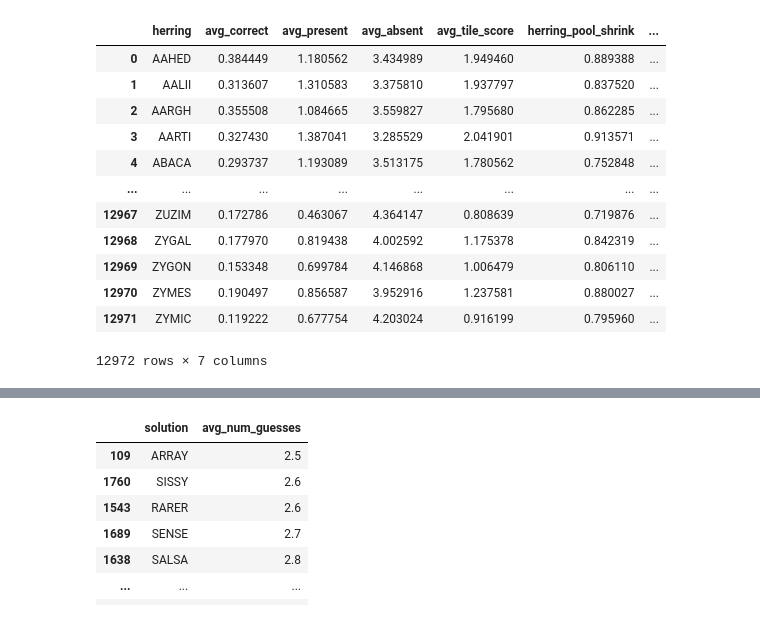
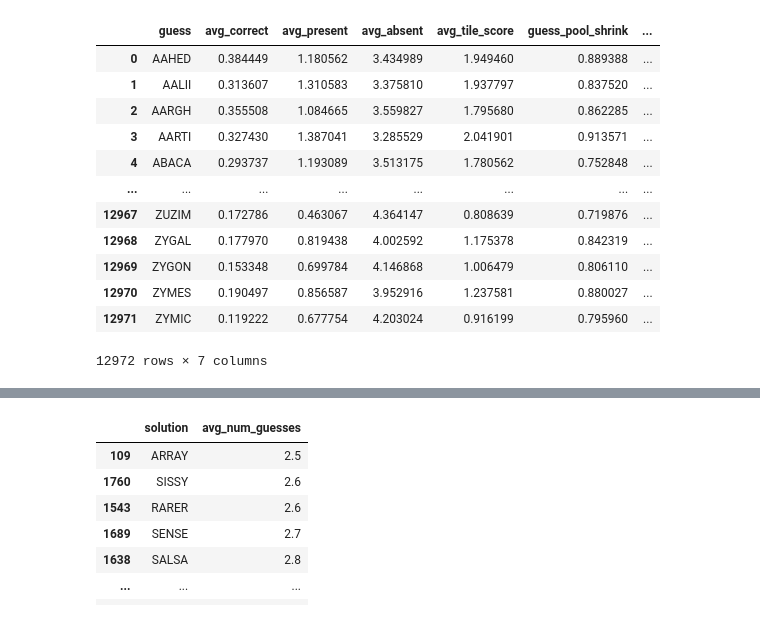
Before and after one commit to sejaldua/wordle-analysis, a Jupyter notebook: analysis.ipynb, the cells around one changed output, grey strips where cells are left out. Saved outputs shown, nothing was run; the diff lists cells and outputs as text; code cells hidden in the pictures.

```diff
--- a/analysis.ipynb
+++ b/analysis.ipynb
@@ -18,9 +18,9 @@ herrings = list(map(lambda x: list(x), orig_herrings))
 # %%
-def process_guess(herring, solution):
+def process_guess(guess, solution):
     score = []
-    for i, letter in enumerate(herring):
+    for i, letter in enumerate(guess):
         # right letter, right place
-        if herring[i] == solution[i]:
+        if guess[i] == solution[i]:
             score.append(2)
         # right letter, wrong place
         elif letter in solution:
@@ -30,10 +30,10 @@ def process_guess(herring, solution):
             score.append(0)
     return score
 
-def simulate_guess_for_all_solutions(herring, solution_pool):
+def simulate_guess_for_all_solutions(guess, solution_pool):
     heuristics = {'correct': [], 'present': [], 'absent': [], 'tile_score': []}
     for solution in solution_pool:
-        score = process_guess(herring, solution)
+        score = process_guess(guess, solution)
         heuristics['correct'].append(score.count(2))
         heuristics['present'].append(score.count(1))
         heuristics['absent'].append(score.count(0))
@@ -41,8 +41,8 @@ def simulate_guess_for_all_solutions(herring, solution_pool):
     avg_heuristics = {k: np.mean(v) for k, v in heuristics.items()}
     return avg_heuristics.values()
 
-herring_df =  pd.DataFrame(orig_herrings, columns=['herring'])
-herring_df['avg_correct'], herring_df['avg_present'], herring_df['avg_absent'], herring_df['avg_tile_score'] = zip(*herring_df['herring'].progress_apply(lambda x: simulate_guess_for_all_solutions(x, orig_solutions)))
-orig_herring_df = herring_df
-orig_herring_df
+guess_df =  pd.DataFrame(orig_guesses, columns=['guess'])
+guess_df['avg_correct'], guess_df['avg_present'], guess_df['avg_absent'], guess_df['avg_tile_score'] = zip(*guess_df['guess'].progress_apply(lambda x: simulate_guess_for_all_solutions(x, orig_solutions)))
+orig_guess_df = guess_df
+orig_guess_df
 # %% [output]
@@ -151,22 +151,22 @@ YAY
 # %%
-def compute_avg_pool_size_shrink(herring, herring_pool, solution_pool):
+def compute_avg_pool_size_shrink(guess, guess_pool, solution_pool):
     h_pool_shrink, s_pool_shrink = [], []
     for solution in solution_pool:
-        score = process_guess(herring, solution)
-        new_solution_pool = filter_list(solution_pool, herring, score)
-        new_herring_pool = filter_list(herring_pool, herring, score)
-        if herring in new_herring_pool: new_herring_pool.remove(herring)
-        h_pool_shrink.append((len(herring_pool) - len(new_herring_pool)) / len(herring_pool))
+        score = process_guess(guess, solution)
+        new_solution_pool = filter_list(solution_pool, guess, score)
+        new_guess_pool = filter_list(guess_pool, guess, score)
+        if guess in new_guess_pool: new_guess_pool.remove(guess)
+        h_pool_shrink.append((len(guess_pool) - len(new_guess_pool)) / len(guess_pool))
         s_pool_shrink.append((len(solution_pool) - len(new_solution_pool)) / len(solution_pool))
     return np.mean(h_pool_shrink), np.mean(s_pool_shrink)
 
-# herring_df2 = pd.DataFrame(orig_herrings, columns=['herring'])
-# herring_df2['herring_pool_shrink'], herring_df2['solution_pool_shrink'] = zip(*herring_df2['herring'].progress_apply(lambda x: compute_avg_pool_size_shrink(x, list(herring_df2['herring']), orig_solutions)))
-herring_shrinkage_df = pd.read_csv('herring_pool_shrinkage_experiment.csv')
-orig_herring_df = orig_herring_df.merge(herring_shrinkage_df, how='inner', on='herring')
-orig_herring_df
+# guess_df2 = pd.DataFrame(orig_guesses, columns=['guess'])
+# guess_df2['guess_pool_shrink'], guess_df2['solution_pool_shrink'] = zip(*guess_df2['guess'].progress_apply(lambda x: compute_avg_pool_size_shrink(x, list(guess_df2['guess']), orig_solutions)))
+guess_shrinkage_df = pd.read_csv('guess_pool_shrinkage.csv')
+orig_guess_df = orig_guess_df.merge(guess_shrinkage_df, how='inner', on='guess')
+orig_guess_df
 # %% [output]
-|  | herring | avg_correct | avg_present | avg_absent | avg_tile_score | herring_pool_shrink | ... |
+|  | guess | avg_correct | avg_present | avg_absent | avg_tile_score | guess_pool_shrink | ... |
 | 0 | AAHED | 0.384449 | 1.180562 | 3.434989 | 1.949460 | 0.889388 | ... |
 | 1 | AALII | 0.313607 | 1.310583 | 3.375810 | 1.937797 | 0.837520 | ... |
 | 2 | AARGH | 0.355508 | 1.084665 | 3.559827 | 1.795680 | 0.862285 | ... |
```
Also changed, not shown: parts of 7 cells of this notebook, 2 other files.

# # #

WORK ORDER: Could the entries above be written out word for word, pictures excluded?

ANSWER SECTION:
Before and after one commit to sejaldua/wordle-analysis, a Jupyter notebook: analysis.ipynb, the cells around one changed output, grey strips where cells are left out. Saved outputs shown, nothing was run; the diff lists cells and outputs as text; code cells hidden in the pictures.

```diff
--- a/analysis.ipynb
+++ b/analysis.ipynb
@@ -18,9 +18,9 @@ herrings = list(map(lambda x: list(x), orig_herrings))
 # %%
-def process_guess(herring, solution):
+def process_guess(guess, solution):
     score = []
-    for i, letter in enumerate(herring):
+    for i, letter in enumerate(guess):
         # right letter, right place
-        if herring[i] == solution[i]:
+        if guess[i] == solution[i]:
             score.append(2)
         # right letter, wrong place
         elif letter in solution:
@@ -30,10 +30,10 @@ def process_guess(herring, solution):
             score.append(0)
     return score
 
-def simulate_guess_for_all_solutions(herring, solution_pool):
+def simulate_guess_for_all_solutions(guess, solution_pool):
     heuristics = {'correct': [], 'present': [], 'absent': [], 'tile_score': []}
     for solution in solution_pool:
-        score = process_guess(herring, solution)
+        score = process_guess(guess, solution)
         heuristics['correct'].append(score.count(2))
         heuristics['present'].append(score.count(1))
         heuristics['absent'].append(score.count(0))
@@ -41,8 +41,8 @@ def simulate_guess_for_all_solutions(herring, solution_pool):
     avg_heuristics = {k: np.mean(v) for k, v in heuristics.items()}
     return avg_heuristics.values()
 
-herring_df =  pd.DataFrame(orig_herrings, columns=['herring'])
-herring_df['avg_correct'], herring_df['avg_present'], herring_df['avg_absent'], herring_df['avg_tile_score'] = zip(*herring_df['herring'].progress_apply(lambda x: simulate_guess_for_all_solutions(x, orig_solutions)))
-orig_herring_df = herring_df
-orig_herring_df
+guess_df =  pd.DataFrame(orig_guesses, columns=['guess'])
+guess_df['avg_correct'], guess_df['avg_present'], guess_df['avg_absent'], guess_df['avg_tile_score'] = zip(*guess_df['guess'].progress_apply(lambda x: simulate_guess_for_all_solutions(x, orig_solutions)))
+orig_guess_df = guess_df
+orig_guess_df
 # %% [output]
@@ -151,22 +151,22 @@ YAY
 # %%
-def compute_avg_pool_size_shrink(herring, herring_pool, solution_pool):
+def compute_avg_pool_size_shrink(guess, guess_pool, solution_pool):
     h_pool_shrink, s_pool_shrink = [], []
     for solution in solution_pool:
-        score = process_guess(herring, solution)
-        new_solution_pool = filter_list(solution_pool, herring, score)
-        new_herring_pool = filter_list(herring_pool, herring, score)
-        if herring in new_herring_pool: new_herring_pool.remove(herring)
-        h_pool_shrink.append((len(herring_pool) - len(new_herring_pool)) / len(herring_pool))
+        score = process_guess(guess, solution)
+        new_solution_pool = filter_list(solution_pool, guess, score)
+        new_guess_pool = filter_list(guess_pool, guess, score)
+        if guess in new_guess_pool: new_guess_pool.remove(guess)
+        h_pool_shrink.append((len(guess_pool) - len(new_guess_pool)) / len(guess_pool))
         s_pool_shrink.append((len(solution_pool) - len(new_solution_pool)) / len(solution_pool))
     return np.mean(h_pool_shrink), np.mean(s_pool_shrink)
 
-# herring_df2 = pd.DataFrame(orig_herrings, columns=['herring'])
-# herring_df2['herring_pool_shrink'], herring_df2['solution_pool_shrink'] = zip(*herring_df2['herring'].progress_apply(lambda x: compute_avg_pool_size_shrink(x, list(herring_df2['herring']), orig_solutions)))
-herring_shrinkage_df = pd.read_csv('herring_pool_shrinkage_experiment.csv')
-orig_herring_df = orig_herring_df.merge(herring_shrinkage_df, how='inner', on='herring')
-orig_herring_df
+# guess_df2 = pd.DataFrame(orig_guesses, columns=['guess'])
+# guess_df2['guess_pool_shrink'], guess_df2['solution_pool_shrink'] = zip(*guess_df2['guess'].progress_apply(lambda x: compute_avg_pool_size_shrink(x, list(guess_df2['guess']), orig_solutions)))
+guess_shrinkage_df = pd.read_csv('guess_pool_shrinkage.csv')
+orig_guess_df = orig_guess_df.merge(guess_shrinkage_df, how='inner', on='guess')
+orig_guess_df
 # %% [output]
-|  | herring | avg_correct | avg_present | avg_absent | avg_tile_score | herring_pool_shrink | ... |
+|  | guess | avg_correct | avg_present | avg_absent | avg_tile_score | guess_pool_shrink | ... |
 | 0 | AAHED | 0.384449 | 1.180562 | 3.434989 | 1.949460 | 0.889388 | ... |
 | 1 | AALII | 0.313607 | 1.310583 | 3.375810 | 1.937797 | 0.837520 | ... |
 | 2 | AARGH | 0.355508 | 1.084665 | 3.559827 | 1.795680 | 0.862285 | ... |
```
Also changed, not shown: parts of 7 cells of this notebook, 2 other files.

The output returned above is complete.